But the main challenge here would be to calculate the index of need for public goods and services for all the states. In order to calculate index of need, detail statistics on demographics, existing supply of various public goods and services, economic potential etc., of all the states are required. An example cited by Richard Musgrave, an American economist is that the need for the educational expenditure in a state would be determined by the number of children of school going age in that state. An aggregation of all the needs for public goods and services will give the index of need of that state. As mentioned earlier, this would require complete set of accurate statistics, which underdeveloped countries like Nepal lack.

Apart from balancing the needs and revenues of the state, James Buchanan, a Nobel laureate has identified another important function of the central government. The federal government is responsible for maintaining horizontal equity termed as equal treatment of equals. In other words, citizens of a certain level of productivity (expressed in terms of level of income as per Buchanan) must be treated equally (in fiscal sense) with the citizens of the same level of productivity in any other state by the federal government. Here, equal treatment in fiscal sense does not mean equalising tax burden, but it means equalising the fiscal residuum.

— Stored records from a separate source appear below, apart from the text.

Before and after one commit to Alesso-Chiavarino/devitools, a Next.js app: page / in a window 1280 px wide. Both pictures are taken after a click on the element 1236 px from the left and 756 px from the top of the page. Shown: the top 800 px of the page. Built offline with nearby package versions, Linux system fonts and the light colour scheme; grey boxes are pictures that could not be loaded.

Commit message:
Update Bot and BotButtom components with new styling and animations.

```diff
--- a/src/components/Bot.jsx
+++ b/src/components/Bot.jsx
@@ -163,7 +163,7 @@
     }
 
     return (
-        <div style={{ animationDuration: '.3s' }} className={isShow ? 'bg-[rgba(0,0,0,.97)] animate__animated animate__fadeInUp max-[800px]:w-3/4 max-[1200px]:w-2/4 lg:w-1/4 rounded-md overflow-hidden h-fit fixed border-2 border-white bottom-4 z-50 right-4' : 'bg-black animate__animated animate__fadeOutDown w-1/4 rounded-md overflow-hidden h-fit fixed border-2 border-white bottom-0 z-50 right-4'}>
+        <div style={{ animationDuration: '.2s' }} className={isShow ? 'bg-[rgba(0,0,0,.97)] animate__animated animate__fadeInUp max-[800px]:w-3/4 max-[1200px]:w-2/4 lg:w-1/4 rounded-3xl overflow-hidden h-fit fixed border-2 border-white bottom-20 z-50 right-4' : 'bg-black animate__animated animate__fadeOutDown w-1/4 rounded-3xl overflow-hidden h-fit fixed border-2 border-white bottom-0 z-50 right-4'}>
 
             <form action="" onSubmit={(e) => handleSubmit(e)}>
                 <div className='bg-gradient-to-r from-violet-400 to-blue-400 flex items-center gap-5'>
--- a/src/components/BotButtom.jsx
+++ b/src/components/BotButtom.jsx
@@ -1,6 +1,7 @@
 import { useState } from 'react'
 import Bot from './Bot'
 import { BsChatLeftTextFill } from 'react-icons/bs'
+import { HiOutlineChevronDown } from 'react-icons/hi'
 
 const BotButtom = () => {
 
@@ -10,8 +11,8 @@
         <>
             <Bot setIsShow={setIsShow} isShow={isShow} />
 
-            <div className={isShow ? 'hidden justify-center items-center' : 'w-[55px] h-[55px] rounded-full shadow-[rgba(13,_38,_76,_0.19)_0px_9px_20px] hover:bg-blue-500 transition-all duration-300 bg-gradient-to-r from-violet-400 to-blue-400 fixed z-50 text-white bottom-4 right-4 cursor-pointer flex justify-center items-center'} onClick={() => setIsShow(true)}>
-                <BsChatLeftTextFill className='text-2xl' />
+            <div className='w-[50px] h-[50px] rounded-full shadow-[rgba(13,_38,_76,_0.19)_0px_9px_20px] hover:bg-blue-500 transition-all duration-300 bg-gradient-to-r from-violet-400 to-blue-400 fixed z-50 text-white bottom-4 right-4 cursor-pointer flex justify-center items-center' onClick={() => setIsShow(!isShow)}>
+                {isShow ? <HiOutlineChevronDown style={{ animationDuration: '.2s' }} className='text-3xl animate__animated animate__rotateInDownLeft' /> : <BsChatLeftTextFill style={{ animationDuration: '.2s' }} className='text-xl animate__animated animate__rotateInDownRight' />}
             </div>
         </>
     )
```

Fiscal residuum refers to the excess of expenditure benefits over the tax payments. It is the total benefits received in the form of public goods and services minus the total tax payment. Equalising fiscal residuum for the equals living in all the states would prevent distortionary transfer of both human and non- human resources to the state with least fiscal pressure. Therefore, Buchanan suggests that the entire fiscal structure should be as neutral as possible in geographical sense and the federal government has to play a vital role in maintaining such neutrality.

The residents of the state with larger number of highly productive people tend to have higher fiscal residuum in comparison to the residents of the state with fewer number of highly productive people. In this case, in order to maintain horizontal equity, the federal government has to transfer funds from the productive citizens of the state with larger number of productive people to the productive citizens with fewer number of productive people. Similarly, transfer of funds from less productive people of the state with larger number of highly productive people to the less productive people of the state with fewer number of highly productive people will ensure the horizontal equity. The amount of funds that is transferred is determined by the exact measurement of productivity of the people (measured in terms of income generated), states’ taxation and expenditure policy and federal government’s taxation policy.

In order to have a clear picture of framework explained above, we will also have to have knowledge of underlying assumption. The assumption is that provision of public goods and services delivery is carried out at sub-national level, whereas the federal government has access to larger revenue collection. However, as per framework in Nepal it is yet to be determined if the same follows suit. If this assumption is not fulfilled, the fiscal redistribution mechanism explained above cannot work in efficient manner.